Answers to 4 Important Questions…

  • How was the deboosting accomplished: The spacecraft’s speed was reduced using four thrusters with a combined thrust of 800 Newtons located on each leg of the lander. These thrusters were used in two stages.
  • Challenges in landing: The landing process from an altitude of 25 kilometers will start. The lander’s velocity needs to be reduced from 1680 meters per second to 2 meters per second.
  • Why the landing on August 23: Both the lander and the rover will utilize solar panels for power generation. Currently, it is nighttime on the Moon, and sunrise will occur on the 23rd.
  • What will Chandrayaan-3 do: The propulsion module will study the radiations coming from Earth. The lander-rover will conduct various experiments, including the search for water on the lunar surface.

On August 5th, Chandrayaan reached the lunar orbit

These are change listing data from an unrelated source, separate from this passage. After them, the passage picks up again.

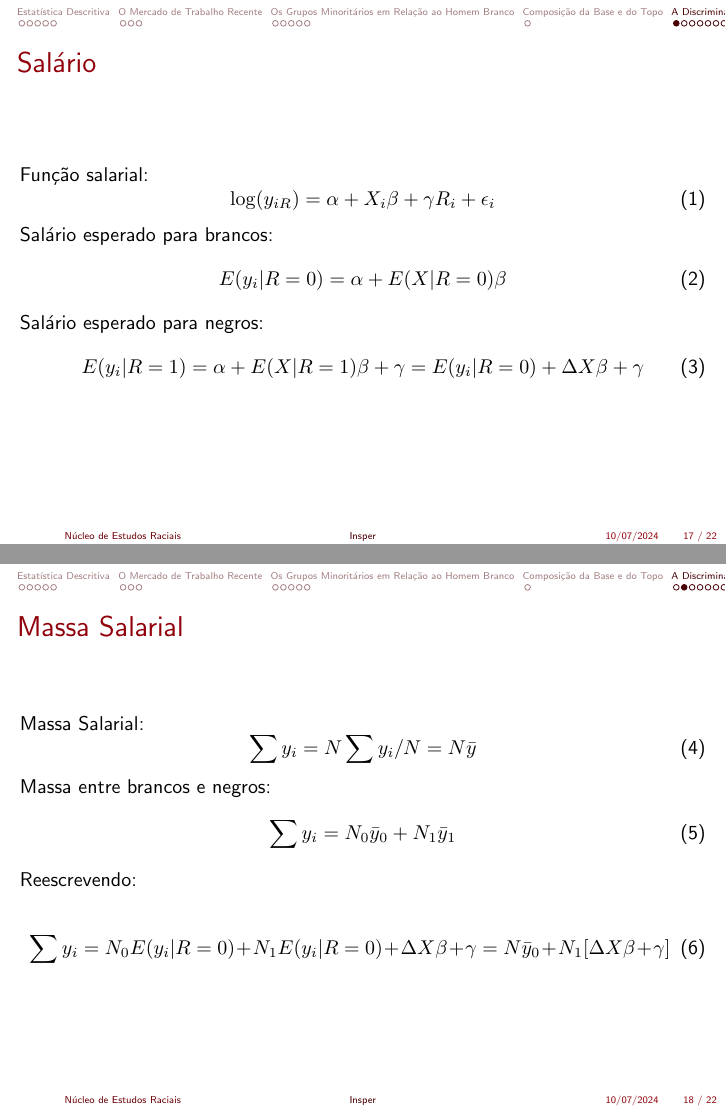
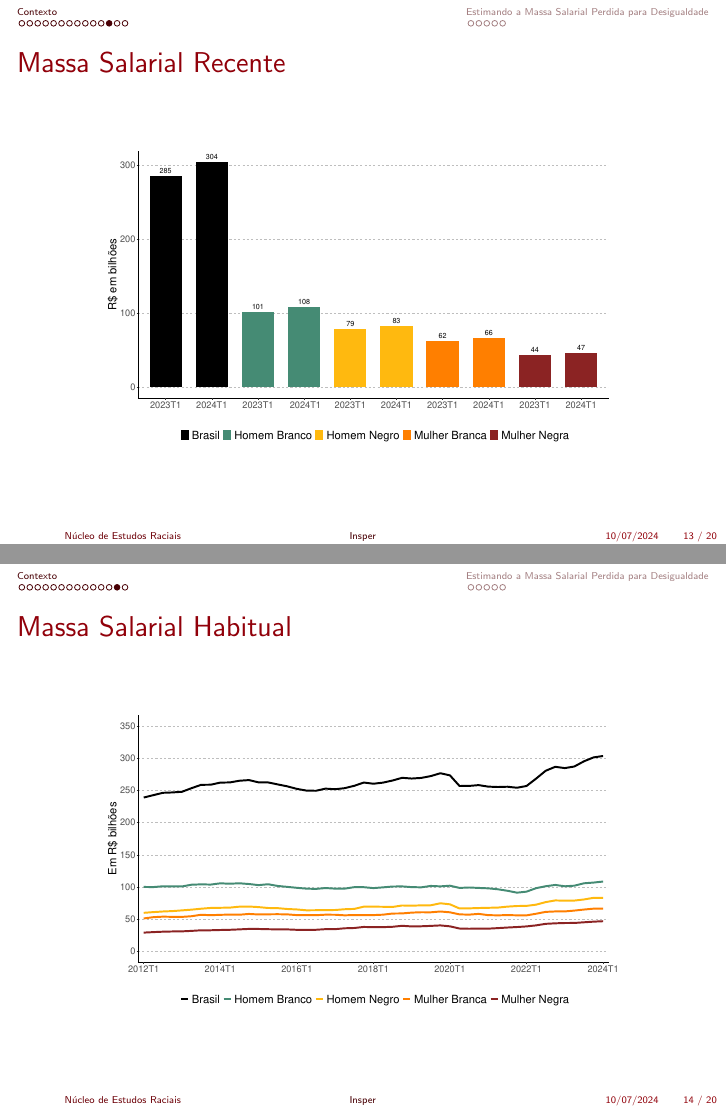
Before and after one commit to alyssonlp/conjuntura_discriminacao, LaTeX slides (outputs/apresentacao_conjuntura.tex): pages 17 and 18 of 23 before the commit and pages 13 and 14 of 21 after it, joined at a grey line. The pictures show the PDF file outputs/apresentacao_conjuntura.pdf that the author committed with the source.

Commit message:
#4 atualizacao apresentacao

```diff
--- a/outputs/apresentacao_conjuntura.tex
+++ b/outputs/apresentacao_conjuntura.tex
@@ -49,5 +49,4 @@
 	\end{frame}
 
 
-	\section{Estatística Descritiva}
-	\begin{frame}{População Economicamente Ativa}
+	\section{Contexto}
@@ -53,0 +60 @@
+	\begin{frame}{Desigualdade Salarial}
@@ -89,4 +121,3 @@
 		\end{figure}
 	\end{frame}
 
-	\section{O Mercado de Trabalho Recente}
@@ -98,2 +129,7 @@
 	\end{frame}
 
+	\begin{frame}{Massa Salarial Recente}
+	\begin{figure}
+		\centering
+		\includegraphics[width = 0.75\textwidth]{figures_output/massa_habitual.pdf}
+	\end{figure}
@@ -118,11 +142,3 @@
 		\end{figure}
 	\end{frame}
 
-
-	\section{Os Grupos Minoritários em Relação ao Homem Branco}
-	\begin{frame}{Fração da PEA em Relação ao Homem Branco}
-		\begin{figure}
-			\centering
-			\includegraphics[width = 0.75\textwidth]{figures_output/frac_pea.pdf}
-		\end{figure}
-	\end{frame}
@@ -137,68 +145,36 @@
-	\begin{frame}{Proporção do Rendimento Habitual Médio em Relação ao Homem Branco}
-		\begin{figure}
-			\centering
-			\includegraphics[width = 0.75\textwidth]{figures_output/frac_rendimento_habitual.pdf}
-		\end{figure}
-	\end{frame}
-
-	\begin{frame}{Proporção da Massa Habitual em Relação ao Homem Branco}
+	\begin{frame}{Desigualdade na Massa Salarial}
 		\begin{figure}
 			\centering
 			\includegraphics[width = 0.75\textwidth]{figures_output/frac_massa_habitual.pdf}
 		\end{figure}
 	\end{frame}
 
+\section{Estimando a Massa Salarial Perdida para Desigualdade}
+	\begin{frame}{Massa Salarial Perdida}
+	\begin{figure}
+		\centering
+		\includegraphics[width = 0.75\textwidth]{figures_output/perda_massa_salarial.pdf}
+	\end{figure}
+\end{frame}
 
-	\begin{frame}{Razão de Chances Gini em Relação ao Homem Branco}
+	\begin{frame}{Massa Salarial Perdida - Efeito Composição}
+	\begin{figure}
+		\centering
+		\includegraphics[width = 0.75\textwidth]{figures_output/perda_massa_salarial_composicao.pdf}
+	\end{figure}
+\end{frame}
+
+	\begin{frame}{Massa Salarial Perdida - Efeito Discriminação}
+	\begin{figure}
+		\centering
+		\includegraphics[width = 0.75\textwidth]{figures_output/perda_massa_salario_discriminacao.pdf}
+	\end{figure}
+	\end{frame}
+
+		\begin{frame}{Massa Salarial Perdida dada as Diferenças no Nível de Empregabilidade }
 		\begin{figure}
 			\centering
-			\includegraphics[width = 0.75\textwidth]{figures_output/frac_gini.pdf}
+			\includegraphics[width = 0.75\textwidth]{figures_output/perda_massa_emp_total.pdf}
 		\end{figure}
 	\end{frame}
 
-	\section{Composição da Base e do Topo}
-	\begin{frame}{A Base e o Topo da Distribuição}
-		\begin{figure}
-			\centering
-			\includegraphics[width = 0.75\textwidth]{figures_output/top_bottom.pdf}
-		\end{figure}
-	\end{frame}
-
-\section{A Discriminação no Mercado de Trabalho}
-
-\begin{frame}{Salário}
-	Função salarial:
-	\begin{equation}
-		\log(y_{iR}) = \alpha + X_{i}\beta + \gamma R_{i} + \epsilon_{i}
-	\end{equation}
-
-	Salário esperado para brancos:
-	\begin{equation}
-		E(y_{i}|R=0) = \alpha + E(X|R=0)\beta
-	\end{equation}
-
-	Salário esperado para negros:
-	\begin{equation}
-		E(y_{i}|R=1) = \alpha + E(X|R=1)\beta + \gamma = E(y_{i}|R=0) + \Delta X\beta + \gamma
-	\end{equation}
-\end{frame}
-
-\begin{frame}{Massa Salarial}
-	Massa Salarial:
-	\begin{equation}
-		\sum y_{i} = N \sum y_{i}/N = N \bar{y}
-	\end{equation}
-
-	Massa entre brancos e negros:
-	\begin{equation}
-		\sum y_{i} = N_{0} \bar{y}_{0} + N_{1} \bar{y}_{1}
-	\end{equation}
-
-	Reescrevendo:
-
-	\begin{equation}
-		\sum y_{i} = N_{0} E(y_{i}|R=0)  + N_{1} E(y_{i}|R=0)  + \Delta X\beta + \gamma =
-		N \bar{y}_{0} + N_{1}[\Delta X\beta + \gamma]
-	\end{equation}
-
-\end{frame}
@@ -218,21 +180,0 @@
-\begin{frame}
-	Massa salarial:
-	\begin{equation}
-	N\bar{y}_{0} + \bar{p}_{0}M_{1[\Delta X\beta + \gamma ]} + M_{1}[\Delta Z\Phi + \delta][\Delta X\beta + \gamma]
-	\end{equation}
-
-	Massa salarial perdida em função da discriminação:
-	\begin{equation}
-		[\bar{p}_{0} + \Delta Z \Phi + \delta] M_{1}[\Delta X\beta + \gamma]
-	\end{equation}
-
-		N $\bar{y}_{0}$: também é afetado pela discriminação, então
-		\begin{equation}
-		N\bar{y}_{0} = \bar{y}_{0}[p_{0}M_{0} + [\bar{p}_{0} + \Delta Z\Phi + \delta]M_{1}] = \bar{y}p_{0}M + \bar{y}_{0}[\Delta Z\Phi + \delta]M_1
-		\end{equation}
-
-	Somando tudo, temos:
-	\begin{equation}
-	\bar{y}_{0}[\Delta Z\Phi + \delta]M_1 + [\bar{p}_{0} + \Delta Z\Phi + \delta]M_{1}[\Delta X\beta + \gamma] = \bar{y}_{0}[\Delta Z\Phi + \delta]M_1 + \bar{p}_{1}M_{1}[\Delta X\beta + \gamma]
-	\end{equation}
-    \end{frame}
```
Also changed, not shown: outputs/apresentacao_conjuntura.pdf, outputs/apresentacao_conjuntura.tex (122 more changed lines), 6 other files.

After a journey of 22 days, Chandrayaan reached the lunar orbit around 7:15 PM on August 5th. At that time, its speed was reduced to enable the spacecraft to be captured by the Moon’s gravity. To decrease the speed, ISRO scientists fired the thrusters for about 1,835 seconds, or roughly half an hour, by flipping the face of the spacecraft. This firing began at 7:12 PM.

Chandrayaan Captured Images of the Moon

During its initial entry into the lunar orbit, Chandrayaan had an orbit of 164 km x 18,074 km. While entering the orbit, its onboard cameras also captured images of the Moon. ISRO created a video of this event and shared it on their website.

“I am Chandrayaan-3… I can feel the Moon’s gravity”

Providing information about the mission, ISRO wrote in an X post, “I am Chandrayaan-3… I can feel the Moon’s gravity.” ISRO also mentioned that Chandrayaan-3 has successfully entered the lunar orbit. Before the landing on August 23rd, Chandrayaan needs to reduce its orbit a total of 4 times. It has already reduced its orbit once on Sunday.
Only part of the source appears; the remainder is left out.